Work task>
Give the data below again, word for word.

START Source material

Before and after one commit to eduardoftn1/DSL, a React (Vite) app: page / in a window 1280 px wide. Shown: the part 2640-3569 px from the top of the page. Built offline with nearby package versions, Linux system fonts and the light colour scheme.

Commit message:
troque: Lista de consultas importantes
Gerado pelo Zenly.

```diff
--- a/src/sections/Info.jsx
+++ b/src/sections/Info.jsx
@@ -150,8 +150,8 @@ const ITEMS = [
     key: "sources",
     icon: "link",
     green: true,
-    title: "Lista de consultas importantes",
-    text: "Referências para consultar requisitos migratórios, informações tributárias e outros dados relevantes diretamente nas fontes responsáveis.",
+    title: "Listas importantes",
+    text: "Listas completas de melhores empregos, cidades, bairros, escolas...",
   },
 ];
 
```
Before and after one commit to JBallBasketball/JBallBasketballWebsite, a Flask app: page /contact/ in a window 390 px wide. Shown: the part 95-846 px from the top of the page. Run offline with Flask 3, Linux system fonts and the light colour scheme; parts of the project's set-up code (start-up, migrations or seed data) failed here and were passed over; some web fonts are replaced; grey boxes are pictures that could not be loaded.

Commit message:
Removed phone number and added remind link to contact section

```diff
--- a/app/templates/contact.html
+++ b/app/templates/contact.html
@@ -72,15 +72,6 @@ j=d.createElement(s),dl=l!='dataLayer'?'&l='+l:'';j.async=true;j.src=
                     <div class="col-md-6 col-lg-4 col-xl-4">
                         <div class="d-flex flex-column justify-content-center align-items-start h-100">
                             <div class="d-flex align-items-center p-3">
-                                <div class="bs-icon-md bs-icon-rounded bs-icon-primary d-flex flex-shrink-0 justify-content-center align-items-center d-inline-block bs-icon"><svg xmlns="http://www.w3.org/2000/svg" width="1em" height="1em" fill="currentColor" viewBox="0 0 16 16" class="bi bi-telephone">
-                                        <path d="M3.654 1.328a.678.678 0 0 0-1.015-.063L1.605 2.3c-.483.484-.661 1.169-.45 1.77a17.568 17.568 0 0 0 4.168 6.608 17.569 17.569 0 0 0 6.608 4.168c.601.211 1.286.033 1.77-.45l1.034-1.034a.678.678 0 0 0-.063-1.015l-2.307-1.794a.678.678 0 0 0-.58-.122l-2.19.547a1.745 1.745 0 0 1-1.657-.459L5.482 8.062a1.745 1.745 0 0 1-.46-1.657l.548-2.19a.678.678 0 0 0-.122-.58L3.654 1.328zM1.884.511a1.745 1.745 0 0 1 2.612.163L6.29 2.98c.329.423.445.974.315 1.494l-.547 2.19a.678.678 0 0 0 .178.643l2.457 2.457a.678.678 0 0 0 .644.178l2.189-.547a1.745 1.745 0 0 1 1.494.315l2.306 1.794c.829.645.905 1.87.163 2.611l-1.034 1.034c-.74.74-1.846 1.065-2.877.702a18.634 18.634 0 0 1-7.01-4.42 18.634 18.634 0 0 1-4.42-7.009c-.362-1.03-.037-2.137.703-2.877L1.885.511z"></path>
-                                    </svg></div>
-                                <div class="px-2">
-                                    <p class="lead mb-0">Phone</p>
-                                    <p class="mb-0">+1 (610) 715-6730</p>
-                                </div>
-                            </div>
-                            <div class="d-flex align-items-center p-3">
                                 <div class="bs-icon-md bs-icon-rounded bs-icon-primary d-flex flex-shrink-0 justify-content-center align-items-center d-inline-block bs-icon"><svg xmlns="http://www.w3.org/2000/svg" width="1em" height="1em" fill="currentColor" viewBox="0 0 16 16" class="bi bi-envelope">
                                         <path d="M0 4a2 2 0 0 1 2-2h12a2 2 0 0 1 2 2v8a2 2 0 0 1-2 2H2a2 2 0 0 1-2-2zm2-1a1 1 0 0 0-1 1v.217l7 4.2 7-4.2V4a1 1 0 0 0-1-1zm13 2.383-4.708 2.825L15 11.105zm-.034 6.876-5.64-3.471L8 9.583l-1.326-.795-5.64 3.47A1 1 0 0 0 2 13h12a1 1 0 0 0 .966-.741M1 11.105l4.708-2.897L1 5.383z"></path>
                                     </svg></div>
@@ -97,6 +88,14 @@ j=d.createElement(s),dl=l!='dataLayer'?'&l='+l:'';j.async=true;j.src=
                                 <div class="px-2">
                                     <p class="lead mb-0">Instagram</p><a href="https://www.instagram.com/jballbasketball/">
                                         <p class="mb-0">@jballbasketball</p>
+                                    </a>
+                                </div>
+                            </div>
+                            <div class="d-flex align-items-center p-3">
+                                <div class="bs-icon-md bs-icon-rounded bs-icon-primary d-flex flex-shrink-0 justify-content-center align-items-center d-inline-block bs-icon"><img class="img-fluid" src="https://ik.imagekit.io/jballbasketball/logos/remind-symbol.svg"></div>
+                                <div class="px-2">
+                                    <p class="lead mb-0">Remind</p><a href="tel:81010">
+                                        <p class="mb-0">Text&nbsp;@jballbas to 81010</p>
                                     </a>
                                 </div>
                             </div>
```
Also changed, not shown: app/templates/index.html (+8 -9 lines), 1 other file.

END Source material

Expected output>
Before and after one commit to eduardoftn1/DSL, a React (Vite) app: page / in a window 1280 px wide. Shown: the part 2640-3569 px from the top of the page. Built offline with nearby package versions, Linux system fonts and the light colour scheme.

Commit message:
troque: Lista de consultas importantes
Gerado pelo Zenly.

```diff
--- a/src/sections/Info.jsx
+++ b/src/sections/Info.jsx
@@ -150,8 +150,8 @@ const ITEMS = [
     key: "sources",
     icon: "link",
     green: true,
-    title: "Lista de consultas importantes",
-    text: "Referências para consultar requisitos migratórios, informações tributárias e outros dados relevantes diretamente nas fontes responsáveis.",
+    title: "Listas importantes",
+    text: "Listas completas de melhores empregos, cidades, bairros, escolas...",
   },
 ];
 
```
Before and after one commit to JBallBasketball/JBallBasketballWebsite, a Flask app: page /contact/ in a window 390 px wide. Shown: the part 95-846 px from the top of the page. Run offline with Flask 3, Linux system fonts and the light colour scheme; parts of the project's set-up code (start-up, migrations or seed data) failed here and were passed over; some web fonts are replaced; grey boxes are pictures that could not be loaded.

Commit message:
Removed phone number and added remind link to contact section

```diff
--- a/app/templates/contact.html
+++ b/app/templates/contact.html
@@ -72,15 +72,6 @@ j=d.createElement(s),dl=l!='dataLayer'?'&l='+l:'';j.async=true;j.src=
                     <div class="col-md-6 col-lg-4 col-xl-4">
                         <div class="d-flex flex-column justify-content-center align-items-start h-100">
                             <div class="d-flex align-items-center p-3">
-                                <div class="bs-icon-md bs-icon-rounded bs-icon-primary d-flex flex-shrink-0 justify-content-center align-items-center d-inline-block bs-icon"><svg xmlns="http://www.w3.org/2000/svg" width="1em" height="1em" fill="currentColor" viewBox="0 0 16 16" class="bi bi-telephone">
-                                        <path d="M3.654 1.328a.678.678 0 0 0-1.015-.063L1.605 2.3c-.483.484-.661 1.169-.45 1.77a17.568 17.568 0 0 0 4.168 6.608 17.569 17.569 0 0 0 6.608 4.168c.601.211 1.286.033 1.77-.45l1.034-1.034a.678.678 0 0 0-.063-1.015l-2.307-1.794a.678.678 0 0 0-.58-.122l-2.19.547a1.745 1.745 0 0 1-1.657-.459L5.482 8.062a1.745 1.745 0 0 1-.46-1.657l.548-2.19a.678.678 0 0 0-.122-.58L3.654 1.328zM1.884.511a1.745 1.745 0 0 1 2.612.163L6.29 2.98c.329.423.445.974.315 1.494l-.547 2.19a.678.678 0 0 0 .178.643l2.457 2.457a.678.678 0 0 0 .644.178l2.189-.547a1.745 1.745 0 0 1 1.494.315l2.306 1.794c.829.645.905 1.87.163 2.611l-1.034 1.034c-.74.74-1.846 1.065-2.877.702a18.634 18.634 0 0 1-7.01-4.42 18.634 18.634 0 0 1-4.42-7.009c-.362-1.03-.037-2.137.703-2.877L1.885.511z"></path>
-                                    </svg></div>
-                                <div class="px-2">
-                                    <p class="lead mb-0">Phone</p>
-                                    <p class="mb-0">+1 (610) 715-6730</p>
-                                </div>
-                            </div>
-                            <div class="d-flex align-items-center p-3">
                                 <div class="bs-icon-md bs-icon-rounded bs-icon-primary d-flex flex-shrink-0 justify-content-center align-items-center d-inline-block bs-icon"><svg xmlns="http://www.w3.org/2000/svg" width="1em" height="1em" fill="currentColor" viewBox="0 0 16 16" class="bi bi-envelope">
                                         <path d="M0 4a2 2 0 0 1 2-2h12a2 2 0 0 1 2 2v8a2 2 0 0 1-2 2H2a2 2 0 0 1-2-2zm2-1a1 1 0 0 0-1 1v.217l7 4.2 7-4.2V4a1 1 0 0 0-1-1zm13 2.383-4.708 2.825L15 11.105zm-.034 6.876-5.64-3.471L8 9.583l-1.326-.795-5.64 3.47A1 1 0 0 0 2 13h12a1 1 0 0 0 .966-.741M1 11.105l4.708-2.897L1 5.383z"></path>
                                     </svg></div>
@@ -97,6 +88,14 @@ j=d.createElement(s),dl=l!='dataLayer'?'&l='+l:'';j.async=true;j.src=
                                 <div class="px-2">
                                     <p class="lead mb-0">Instagram</p><a href="https://www.instagram.com/jballbasketball/">
                                         <p class="mb-0">@jballbasketball</p>
+                                    </a>
+                                </div>
+                            </div>
+                            <div class="d-flex align-items-center p-3">
+                                <div class="bs-icon-md bs-icon-rounded bs-icon-primary d-flex flex-shrink-0 justify-content-center align-items-center d-inline-block bs-icon"><img class="img-fluid" src="https://ik.imagekit.io/jballbasketball/logos/remind-symbol.svg"></div>
+                                <div class="px-2">
+                                    <p class="lead mb-0">Remind</p><a href="tel:81010">
+                                        <p class="mb-0">Text&nbsp;@jballbas to 81010</p>
                                     </a>
                                 </div>
                             </div>
```
Also changed, not shown: app/templates/index.html (+8 -9 lines), 1 other file.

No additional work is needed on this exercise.